Tuesday, April 14, 2009

FTC Action Challenging Patent Settlement Agreements Transferred

This posting was written by Jeffrey May, Editor of CCH Trade Regulation Reporter.

An action brought by the FTC and the State of California—challenging agreements in which Solvay Pharmaceuticals, Inc. allegedly paid generic drug makers Watson Pharmaceuticals, Inc. and Par Pharmaceutical Companies, Inc. to delay generic competition to Solvay’s branded testosterone-replacement drug AndroGel—has been transferred to the federal district court in Atlanta.

The patent settlement agreements at issue were entered into in the federal district court for the Northern District of Georgia.

The FTC and the state brought the action in the federal district court in Los Angeles, alleging that the settlement agreements harmed competition by having brand-name and generic pharmaceutical companies agree not to compete and instead share monopoly profits. (See “FTC, California Sue Drug Makers for Delaying Generic Competition,” Trade Regulation Talk, February 10, 2009)

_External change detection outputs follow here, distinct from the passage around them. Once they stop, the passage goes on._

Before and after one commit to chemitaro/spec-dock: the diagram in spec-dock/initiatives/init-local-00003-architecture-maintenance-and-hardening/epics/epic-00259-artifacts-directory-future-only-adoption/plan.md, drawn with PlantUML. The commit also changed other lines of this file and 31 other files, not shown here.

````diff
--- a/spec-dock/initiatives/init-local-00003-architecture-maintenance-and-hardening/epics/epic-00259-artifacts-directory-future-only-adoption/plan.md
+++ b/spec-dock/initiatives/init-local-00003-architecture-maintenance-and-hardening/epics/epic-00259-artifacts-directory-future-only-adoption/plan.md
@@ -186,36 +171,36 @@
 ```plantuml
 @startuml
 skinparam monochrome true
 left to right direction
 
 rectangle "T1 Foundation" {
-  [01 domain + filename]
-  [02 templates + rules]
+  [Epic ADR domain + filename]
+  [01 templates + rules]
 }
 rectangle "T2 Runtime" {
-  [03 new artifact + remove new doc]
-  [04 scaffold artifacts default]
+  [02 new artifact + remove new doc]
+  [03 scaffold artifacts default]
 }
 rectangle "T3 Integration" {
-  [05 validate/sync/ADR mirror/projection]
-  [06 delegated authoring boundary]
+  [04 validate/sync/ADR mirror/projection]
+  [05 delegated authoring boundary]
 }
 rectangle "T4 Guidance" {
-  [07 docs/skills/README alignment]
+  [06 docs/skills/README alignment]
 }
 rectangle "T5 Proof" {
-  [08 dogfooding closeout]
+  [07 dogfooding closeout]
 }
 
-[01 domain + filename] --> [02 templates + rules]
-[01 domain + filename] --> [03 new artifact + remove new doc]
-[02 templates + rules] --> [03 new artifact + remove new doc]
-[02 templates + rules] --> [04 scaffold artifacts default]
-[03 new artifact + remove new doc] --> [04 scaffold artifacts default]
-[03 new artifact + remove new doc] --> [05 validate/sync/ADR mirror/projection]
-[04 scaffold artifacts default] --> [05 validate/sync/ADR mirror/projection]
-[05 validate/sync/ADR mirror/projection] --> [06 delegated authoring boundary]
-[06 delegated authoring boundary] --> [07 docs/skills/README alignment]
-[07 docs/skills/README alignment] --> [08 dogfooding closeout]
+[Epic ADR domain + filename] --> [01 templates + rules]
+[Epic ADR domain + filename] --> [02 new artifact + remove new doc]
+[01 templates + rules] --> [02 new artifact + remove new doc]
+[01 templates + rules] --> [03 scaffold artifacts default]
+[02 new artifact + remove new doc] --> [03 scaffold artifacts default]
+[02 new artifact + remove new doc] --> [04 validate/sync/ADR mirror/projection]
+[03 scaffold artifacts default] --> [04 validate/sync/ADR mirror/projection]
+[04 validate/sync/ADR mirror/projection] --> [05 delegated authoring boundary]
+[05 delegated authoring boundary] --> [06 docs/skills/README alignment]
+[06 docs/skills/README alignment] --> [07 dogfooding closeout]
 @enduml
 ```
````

Avoiding Eighth Circuit

In arguing for the transfer, the defendants suggested that the FTC sought to avoid Eleventh Circuit law and to create a split among the federal appellate courts regarding the legality of reverse-payment patent settlement agreements. The FTC in 2005 lost a challenge to a patent settlement agreement in the U.S. Court of Appeals in Atlanta (2005-1 Trade Cases ¶74,716).

“Because of the close ties between this antitrust case and the underlying patent cases, the judge in the Northern District of Georgia is more appropriate to hear this case,” the federal district court in Los Angeles held. The court decided that the FTC was not forum shopping when it filed the action in California.

While the court noted the agency’s efforts to create the circuit split, it concluded that this strategy “bears little weight on the determination of transfer in the interest of justice and convenience of the parties and witnesses.”

Application for Stay of Transfer

The court ordered the transfer of the case on April 8. The next day, the court denied the FTC’s emergency ex parte application for a stay pending transfer. Thus, the defendants’ joint motion to dismiss will be heard in the federal district court for the Northern District of Georgia. Private actions that followed the government suit in the federal district court in Los Angeles were transferred as well.

The April 8 decision in FTC v. Watson Pharmaceuticals, Inc., will appear in CCH Trade Regulation Reporter.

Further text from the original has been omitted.